If a line of the data below holds the string "Verbos", copy it.

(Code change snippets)

= = = = =

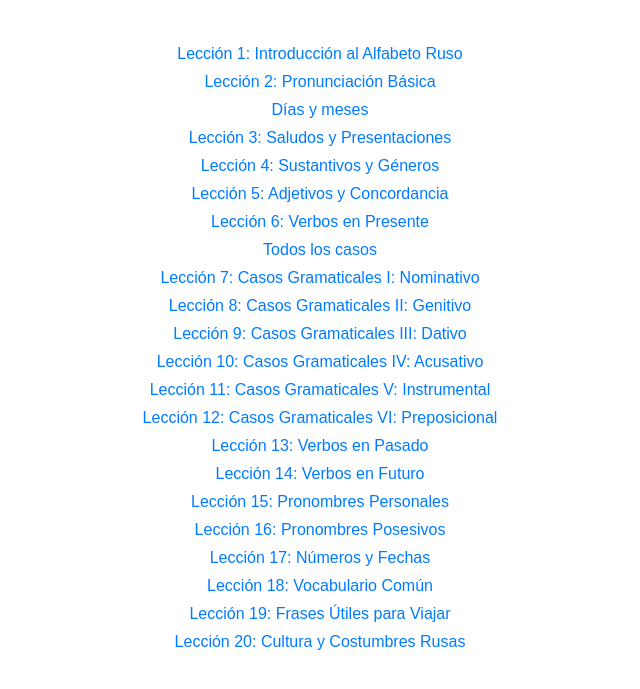
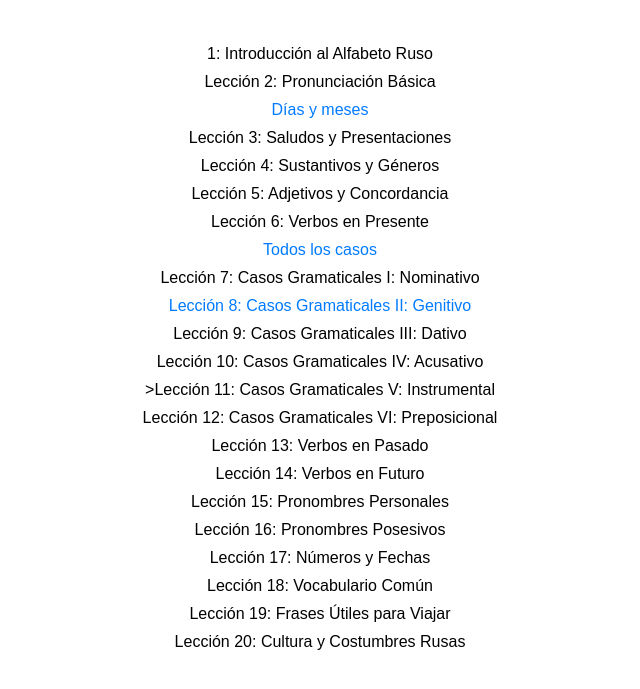
Before and after one commit to Gyrkora/russian-lessons, a plain HTML site: page index.html in a window 1280 px wide. Shown: the part 61-750 px from the top of the page, without its empty margins (320-960 px from the left). Drawn offline with Linux system fonts and the light colour scheme.

Commit message:
actualizado el index

```diff
--- a/index.html
+++ b/index.html
@@ -11,57 +11,31 @@
 		<h1>Índice de Aprendizaje de Ruso</h1>
 		<div class="index-container">
 			<ul>
-				<li>
-					<a href="leccion1.html">Lección 1: Introducción al Alfabeto Ruso</a>
-				</li>
-				<li>
-					<a href="pronunciation.html">Lección 2: Pronunciación Básica</a>
-				</li>
+				<li>1: Introducción al Alfabeto Ruso</li>
+				<li>Lección 2: Pronunciación Básica</li>
 				<li><a href="dias_meses.html">Días y meses</a></li>
-				<li><a href="leccion3.html">Lección 3: Saludos y Presentaciones</a></li>
-				<li><a href="leccion4.html">Lección 4: Sustantivos y Géneros</a></li>
-				<li><a href="leccion5.html">Lección 5: Adjetivos y Concordancia</a></li>
-				<li><a href="leccion6.html">Lección 6: Verbos en Presente</a></li>
+				<li>Lección 3: Saludos y Presentaciones</li>
+				<li>Lección 4: Sustantivos y Géneros</li>
+				<li>Lección 5: Adjetivos y Concordancia</li>
+				<li>Lección 6: Verbos en Presente</li>
 				<li><a href="los_casos.html">Todos los casos</a></li>
-				<li>
-					<a href="leccion7.html"
-						>Lección 7: Casos Gramaticales I: Nominativo</a
-					>
-				</li>
+				<li>Lección 7: Casos Gramaticales I: Nominativo</li>
 				<li>
 					<a href="genitivo.html">Lección 8: Casos Gramaticales II: Genitivo</a>
 				</li>
-				<li>
-					<a href="leccion9.html">Lección 9: Casos Gramaticales III: Dativo</a>
-				</li>
+				<li>Lección 9: Casos Gramaticales III: Dativo</li>
 
-				<li>
-					<a href="leccion10.html"
-						>Lección 10: Casos Gramaticales IV: Acusativo</a
-					>
-				</li>
-				<li>
-					<a href="leccion11.html"
-						>Lección 11: Casos Gramaticales V: Instrumental</a
-					>
-				</li>
-				<li>
-					<a href="leccion12.html"
-						>Lección 12: Casos Gramaticales VI: Preposicional</a
-					>
-				</li>
-				<li><a href="leccion13.html">Lección 13: Verbos en Pasado</a></li>
-				<li><a href="leccion14.html">Lección 14: Verbos en Futuro</a></li>
-				<li><a href="leccion15.html">Lección 15: Pronombres Personales</a></li>
-				<li><a href="leccion16.html">Lección 16: Pronombres Posesivos</a></li>
-				<li><a href="leccion17.html">Lección 17: Números y Fechas</a></li>
-				<li><a href="leccion18.html">Lección 18: Vocabulario Común</a></li>
-				<li>
-					<a href="leccion19.html">Lección 19: Frases Útiles para Viajar</a>
-				</li>
-				<li>
-					<a href="leccion20.html">Lección 20: Cultura y Costumbres Rusas</a>
-				</li>
+				<li>Lección 10: Casos Gramaticales IV: Acusativo</li>
+				<li>>Lección 11: Casos Gramaticales V: Instrumental</li>
+				<li>Lección 12: Casos Gramaticales VI: Preposicional</li>
+				<li>Lección 13: Verbos en Pasado</li>
+				<li>Lección 14: Verbos en Futuro</li>
+				<li>Lección 15: Pronombres Personales</li>
+				<li>Lección 16: Pronombres Posesivos</li>
+				<li>Lección 17: Números y Fechas</li>
+				<li>Lección 18: Vocabulario Común</li>
+				<li>Lección 19: Frases Útiles para Viajar</li>
+				<li>Lección 20: Cultura y Costumbres Rusas</li>
 			</ul>
 		</div>
 	</body>
```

= = = = =

**Output:**
-				<li><a href="leccion6.html">Lección 6: Verbos en Presente</a></li>
+				<li>Lección 6: Verbos en Presente</li>
-				<li><a href="leccion13.html">Lección 13: Verbos en Pasado</a></li>
-				<li><a href="leccion14.html">Lección 14: Verbos en Futuro</a></li>
+				<li>Lección 13: Verbos en Pasado</li>
+				<li>Lección 14: Verbos en Futuro</li>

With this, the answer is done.